I am concerned about the wide publicity given to the dreadful events on December 21, 1963. I would request that you please publish my letter in response to Mr George Koumoullis’ article ‘Revisiting the 1963-64 armed conflict’.

At the outset, I wish to make clear that I am not against publicising all crimes committed by Greek Cypriots against our Turkish Cypriot compatriots. In fact, I am in favour and would like to see the establishment of a Truth and Reconciliation Commission like in South Africa to record the suffering of our people and teach the future generations. Personally, I never use crimes committed by the TMT to accuse the Turkish Cypriot community.

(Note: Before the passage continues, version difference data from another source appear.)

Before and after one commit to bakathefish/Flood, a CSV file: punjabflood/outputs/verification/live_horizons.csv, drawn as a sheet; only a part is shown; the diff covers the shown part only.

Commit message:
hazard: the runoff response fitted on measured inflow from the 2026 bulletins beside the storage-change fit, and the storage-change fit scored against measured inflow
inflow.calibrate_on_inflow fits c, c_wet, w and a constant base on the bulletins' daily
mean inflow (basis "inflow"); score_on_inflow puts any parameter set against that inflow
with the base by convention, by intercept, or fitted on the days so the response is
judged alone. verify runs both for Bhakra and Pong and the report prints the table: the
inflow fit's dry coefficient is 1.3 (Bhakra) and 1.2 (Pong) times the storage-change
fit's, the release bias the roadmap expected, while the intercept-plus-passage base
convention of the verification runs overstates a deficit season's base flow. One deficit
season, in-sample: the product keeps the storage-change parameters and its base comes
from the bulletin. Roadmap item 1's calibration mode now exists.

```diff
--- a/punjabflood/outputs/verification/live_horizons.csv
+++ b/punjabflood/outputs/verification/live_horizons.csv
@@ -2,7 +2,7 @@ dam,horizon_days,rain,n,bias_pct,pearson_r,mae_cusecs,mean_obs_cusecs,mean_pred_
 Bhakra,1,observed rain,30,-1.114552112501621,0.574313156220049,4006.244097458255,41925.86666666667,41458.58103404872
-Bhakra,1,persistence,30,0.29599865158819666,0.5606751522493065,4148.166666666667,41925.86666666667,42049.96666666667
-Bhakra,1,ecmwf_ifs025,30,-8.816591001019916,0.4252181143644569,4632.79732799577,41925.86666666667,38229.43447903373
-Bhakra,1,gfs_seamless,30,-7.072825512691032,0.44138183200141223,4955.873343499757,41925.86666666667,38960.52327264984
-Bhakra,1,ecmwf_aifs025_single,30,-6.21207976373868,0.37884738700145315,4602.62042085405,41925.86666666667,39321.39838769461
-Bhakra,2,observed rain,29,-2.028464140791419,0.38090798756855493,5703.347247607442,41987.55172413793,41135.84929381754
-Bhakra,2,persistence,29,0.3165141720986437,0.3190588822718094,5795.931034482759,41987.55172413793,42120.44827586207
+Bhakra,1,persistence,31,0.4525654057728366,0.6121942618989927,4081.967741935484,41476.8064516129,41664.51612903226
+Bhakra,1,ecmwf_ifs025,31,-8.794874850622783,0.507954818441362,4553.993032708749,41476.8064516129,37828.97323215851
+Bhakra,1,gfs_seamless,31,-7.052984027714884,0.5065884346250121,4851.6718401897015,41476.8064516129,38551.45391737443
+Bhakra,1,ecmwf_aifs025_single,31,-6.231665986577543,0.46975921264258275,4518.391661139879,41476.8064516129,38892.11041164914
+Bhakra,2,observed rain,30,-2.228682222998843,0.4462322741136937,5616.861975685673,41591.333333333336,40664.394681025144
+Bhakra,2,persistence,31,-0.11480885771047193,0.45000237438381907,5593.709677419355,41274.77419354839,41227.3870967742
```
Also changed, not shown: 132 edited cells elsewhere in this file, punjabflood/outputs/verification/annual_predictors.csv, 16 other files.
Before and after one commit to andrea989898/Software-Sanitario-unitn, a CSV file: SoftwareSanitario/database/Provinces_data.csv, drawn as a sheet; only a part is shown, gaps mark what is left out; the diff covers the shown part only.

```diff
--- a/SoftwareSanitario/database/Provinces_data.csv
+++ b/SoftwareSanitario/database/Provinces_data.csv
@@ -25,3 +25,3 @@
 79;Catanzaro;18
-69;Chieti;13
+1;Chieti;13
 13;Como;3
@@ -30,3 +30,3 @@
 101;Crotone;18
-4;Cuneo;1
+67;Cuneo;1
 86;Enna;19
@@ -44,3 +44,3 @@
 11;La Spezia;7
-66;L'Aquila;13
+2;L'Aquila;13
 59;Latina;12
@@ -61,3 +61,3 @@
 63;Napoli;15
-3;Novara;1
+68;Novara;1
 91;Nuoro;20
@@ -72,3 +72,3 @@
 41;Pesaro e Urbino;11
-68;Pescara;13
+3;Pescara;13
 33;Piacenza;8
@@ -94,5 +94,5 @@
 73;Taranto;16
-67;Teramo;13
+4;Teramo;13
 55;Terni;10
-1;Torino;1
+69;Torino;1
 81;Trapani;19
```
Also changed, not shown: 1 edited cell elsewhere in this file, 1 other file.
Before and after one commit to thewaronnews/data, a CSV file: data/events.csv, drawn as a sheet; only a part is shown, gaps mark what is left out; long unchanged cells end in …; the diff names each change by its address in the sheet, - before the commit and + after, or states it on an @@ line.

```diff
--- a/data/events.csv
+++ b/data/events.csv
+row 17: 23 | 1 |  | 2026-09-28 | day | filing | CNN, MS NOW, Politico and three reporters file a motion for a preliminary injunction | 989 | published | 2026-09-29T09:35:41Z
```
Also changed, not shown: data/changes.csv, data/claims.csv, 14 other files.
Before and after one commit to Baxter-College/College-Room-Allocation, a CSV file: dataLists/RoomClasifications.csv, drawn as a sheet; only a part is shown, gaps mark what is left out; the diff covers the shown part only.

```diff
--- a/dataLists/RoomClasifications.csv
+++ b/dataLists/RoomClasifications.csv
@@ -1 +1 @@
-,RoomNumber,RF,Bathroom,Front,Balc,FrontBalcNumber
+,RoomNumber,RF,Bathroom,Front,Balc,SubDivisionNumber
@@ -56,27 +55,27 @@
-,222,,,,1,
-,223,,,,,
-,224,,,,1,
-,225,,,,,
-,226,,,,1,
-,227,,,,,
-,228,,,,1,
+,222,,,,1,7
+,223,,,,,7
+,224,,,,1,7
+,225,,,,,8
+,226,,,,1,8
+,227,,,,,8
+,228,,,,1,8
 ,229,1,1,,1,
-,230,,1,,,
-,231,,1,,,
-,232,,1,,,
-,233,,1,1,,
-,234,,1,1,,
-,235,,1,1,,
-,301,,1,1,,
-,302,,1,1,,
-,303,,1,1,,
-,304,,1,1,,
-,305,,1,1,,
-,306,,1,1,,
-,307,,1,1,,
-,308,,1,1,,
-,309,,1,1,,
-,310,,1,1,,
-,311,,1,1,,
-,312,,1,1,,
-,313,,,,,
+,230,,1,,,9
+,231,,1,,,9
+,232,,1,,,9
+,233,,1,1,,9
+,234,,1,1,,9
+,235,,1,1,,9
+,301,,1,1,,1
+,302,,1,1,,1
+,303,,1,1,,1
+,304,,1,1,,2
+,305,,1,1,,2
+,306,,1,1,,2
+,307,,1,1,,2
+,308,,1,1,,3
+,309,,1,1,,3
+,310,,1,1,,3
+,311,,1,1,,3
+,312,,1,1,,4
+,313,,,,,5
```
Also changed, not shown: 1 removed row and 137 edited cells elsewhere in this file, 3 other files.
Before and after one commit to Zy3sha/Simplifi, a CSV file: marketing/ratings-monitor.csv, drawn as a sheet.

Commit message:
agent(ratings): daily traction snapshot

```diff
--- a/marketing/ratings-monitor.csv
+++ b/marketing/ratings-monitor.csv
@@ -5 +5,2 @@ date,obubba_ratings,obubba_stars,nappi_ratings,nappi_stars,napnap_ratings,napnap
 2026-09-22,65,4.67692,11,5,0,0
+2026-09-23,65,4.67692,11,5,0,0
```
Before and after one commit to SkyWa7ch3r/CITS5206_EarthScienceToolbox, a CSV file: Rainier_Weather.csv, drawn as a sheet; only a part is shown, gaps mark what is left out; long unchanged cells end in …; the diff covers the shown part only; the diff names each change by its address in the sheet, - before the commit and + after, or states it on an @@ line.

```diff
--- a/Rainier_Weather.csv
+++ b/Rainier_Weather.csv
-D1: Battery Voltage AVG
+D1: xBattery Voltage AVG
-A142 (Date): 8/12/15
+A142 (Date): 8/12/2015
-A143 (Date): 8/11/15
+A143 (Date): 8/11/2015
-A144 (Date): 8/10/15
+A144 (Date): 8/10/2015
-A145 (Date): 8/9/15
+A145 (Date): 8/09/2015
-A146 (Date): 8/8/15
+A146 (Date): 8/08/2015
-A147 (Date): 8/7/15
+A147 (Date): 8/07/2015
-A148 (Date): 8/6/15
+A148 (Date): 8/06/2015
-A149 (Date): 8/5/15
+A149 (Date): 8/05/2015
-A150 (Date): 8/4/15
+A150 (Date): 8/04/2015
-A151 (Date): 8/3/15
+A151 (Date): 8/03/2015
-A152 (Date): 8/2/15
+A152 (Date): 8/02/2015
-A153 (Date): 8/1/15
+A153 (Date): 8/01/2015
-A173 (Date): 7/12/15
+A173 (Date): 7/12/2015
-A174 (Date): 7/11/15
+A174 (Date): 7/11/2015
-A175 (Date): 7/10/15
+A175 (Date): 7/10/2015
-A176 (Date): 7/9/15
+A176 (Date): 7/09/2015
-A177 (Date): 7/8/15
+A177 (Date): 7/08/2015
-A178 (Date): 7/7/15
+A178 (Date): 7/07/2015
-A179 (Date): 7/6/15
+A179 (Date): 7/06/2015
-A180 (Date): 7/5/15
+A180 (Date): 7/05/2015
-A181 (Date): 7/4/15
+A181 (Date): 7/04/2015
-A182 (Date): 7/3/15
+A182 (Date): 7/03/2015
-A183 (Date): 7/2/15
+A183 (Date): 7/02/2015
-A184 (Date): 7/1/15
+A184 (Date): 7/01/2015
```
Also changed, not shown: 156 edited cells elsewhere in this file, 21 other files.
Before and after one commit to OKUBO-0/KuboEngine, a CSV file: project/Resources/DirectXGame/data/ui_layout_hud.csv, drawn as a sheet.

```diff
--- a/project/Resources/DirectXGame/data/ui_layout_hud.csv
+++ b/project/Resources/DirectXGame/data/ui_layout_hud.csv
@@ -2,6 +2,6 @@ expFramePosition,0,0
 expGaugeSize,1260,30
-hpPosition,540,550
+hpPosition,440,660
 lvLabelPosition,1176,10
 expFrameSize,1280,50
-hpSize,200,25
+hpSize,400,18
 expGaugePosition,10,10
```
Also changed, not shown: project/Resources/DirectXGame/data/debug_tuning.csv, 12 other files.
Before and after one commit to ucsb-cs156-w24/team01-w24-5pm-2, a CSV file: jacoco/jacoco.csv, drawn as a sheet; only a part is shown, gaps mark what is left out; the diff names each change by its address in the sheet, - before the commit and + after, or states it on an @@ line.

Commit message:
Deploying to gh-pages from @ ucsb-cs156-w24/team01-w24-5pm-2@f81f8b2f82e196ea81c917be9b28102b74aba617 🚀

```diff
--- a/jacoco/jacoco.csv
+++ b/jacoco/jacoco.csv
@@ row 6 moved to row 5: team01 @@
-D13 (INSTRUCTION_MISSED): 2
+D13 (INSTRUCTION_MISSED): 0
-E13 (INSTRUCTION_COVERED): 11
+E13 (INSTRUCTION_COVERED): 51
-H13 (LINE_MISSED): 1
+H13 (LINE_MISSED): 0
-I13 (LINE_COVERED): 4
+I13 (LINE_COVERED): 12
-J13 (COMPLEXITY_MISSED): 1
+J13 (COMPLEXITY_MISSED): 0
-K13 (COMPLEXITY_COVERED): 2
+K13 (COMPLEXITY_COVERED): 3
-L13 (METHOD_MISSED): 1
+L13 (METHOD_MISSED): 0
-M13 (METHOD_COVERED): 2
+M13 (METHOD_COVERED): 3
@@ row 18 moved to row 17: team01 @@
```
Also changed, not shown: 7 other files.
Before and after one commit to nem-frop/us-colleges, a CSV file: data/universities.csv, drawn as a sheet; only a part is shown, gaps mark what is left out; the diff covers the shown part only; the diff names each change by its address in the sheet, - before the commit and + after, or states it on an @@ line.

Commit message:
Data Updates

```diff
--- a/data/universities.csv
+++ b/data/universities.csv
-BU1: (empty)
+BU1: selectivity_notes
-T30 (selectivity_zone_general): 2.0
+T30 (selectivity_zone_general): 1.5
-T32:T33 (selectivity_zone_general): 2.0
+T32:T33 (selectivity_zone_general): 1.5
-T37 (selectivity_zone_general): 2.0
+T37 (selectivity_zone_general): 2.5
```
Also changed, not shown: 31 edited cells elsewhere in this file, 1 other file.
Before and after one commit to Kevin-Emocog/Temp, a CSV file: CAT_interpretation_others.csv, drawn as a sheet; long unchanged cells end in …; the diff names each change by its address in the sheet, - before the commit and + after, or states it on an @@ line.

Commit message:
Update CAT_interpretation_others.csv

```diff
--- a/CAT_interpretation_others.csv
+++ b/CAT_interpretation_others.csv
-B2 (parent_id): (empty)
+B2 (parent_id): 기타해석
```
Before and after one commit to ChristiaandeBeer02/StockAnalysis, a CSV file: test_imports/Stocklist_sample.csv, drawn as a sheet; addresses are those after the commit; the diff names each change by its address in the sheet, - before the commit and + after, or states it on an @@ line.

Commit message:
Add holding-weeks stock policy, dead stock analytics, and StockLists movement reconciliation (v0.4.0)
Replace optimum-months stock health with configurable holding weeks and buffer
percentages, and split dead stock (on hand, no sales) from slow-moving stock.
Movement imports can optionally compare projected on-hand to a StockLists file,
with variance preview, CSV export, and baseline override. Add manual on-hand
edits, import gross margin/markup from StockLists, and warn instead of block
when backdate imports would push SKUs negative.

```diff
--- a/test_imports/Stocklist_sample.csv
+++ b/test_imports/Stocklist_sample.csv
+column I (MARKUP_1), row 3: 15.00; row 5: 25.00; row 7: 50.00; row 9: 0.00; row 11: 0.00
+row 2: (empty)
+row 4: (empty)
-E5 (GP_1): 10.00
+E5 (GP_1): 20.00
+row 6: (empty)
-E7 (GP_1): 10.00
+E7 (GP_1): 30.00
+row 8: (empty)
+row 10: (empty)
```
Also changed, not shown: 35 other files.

It is completely irresponsible when someone continuously blames one community or the other for crimes when both are victims of a heinous conspiracy. Mr Koumoullis’ writings are based on hearsay and suppositions, without making the slightest effort to investigate the truth. By doing so he is adding to mistrust and animosity between our two communities and provides propaganda to the Grey Wolves.

Has he ever acknowledged the fact that the GC have elected a Turkish Cypriot to represent them in the European Parliament? Is it not worth mentioning this clear indication by the GC that they wish to live together in a united Cyprus? He has also omitted to mention that Turkish Cypriots working in the free part of their country are demonstrating against the closure of the roadblock.

Not only does he ignore the efforts of the GC and TC patriots, but his writings undermine their struggle to avert the partition of their country. He writes “everyone understands what his perception allows him to, according to a wise saying. In Cyprus this perception is affected by immoral, hostile, aggressive and blind nationalism.” Blind nationalism in Cyprus, although dangerous, is insignificant in comparison with the extreme nationalists who form the government of Turkey, which occupies part of the island. In Erdogan’s Turkey, the jails are full of political prisoners.

Costas Karseras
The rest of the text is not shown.